'''
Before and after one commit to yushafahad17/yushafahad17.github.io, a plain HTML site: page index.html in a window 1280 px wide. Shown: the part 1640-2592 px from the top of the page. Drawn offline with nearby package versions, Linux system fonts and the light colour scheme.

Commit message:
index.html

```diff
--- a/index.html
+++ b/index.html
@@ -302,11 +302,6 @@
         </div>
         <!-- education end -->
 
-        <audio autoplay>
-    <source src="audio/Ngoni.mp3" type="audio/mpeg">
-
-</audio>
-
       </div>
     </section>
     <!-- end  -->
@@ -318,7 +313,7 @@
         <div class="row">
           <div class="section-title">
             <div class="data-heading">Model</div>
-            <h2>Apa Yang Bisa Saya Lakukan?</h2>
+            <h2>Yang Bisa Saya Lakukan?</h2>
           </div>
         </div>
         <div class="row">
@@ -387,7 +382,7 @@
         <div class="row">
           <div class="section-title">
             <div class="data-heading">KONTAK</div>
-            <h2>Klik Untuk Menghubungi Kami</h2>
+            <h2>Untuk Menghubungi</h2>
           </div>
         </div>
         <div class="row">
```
'''
> [TASK TO COMPLETE]:
Among the lines above, find those with the word "data" and list them.

> [ANSWER]:
             <div class="data-heading">Model</div>
             <div class="data-heading">KONTAK</div>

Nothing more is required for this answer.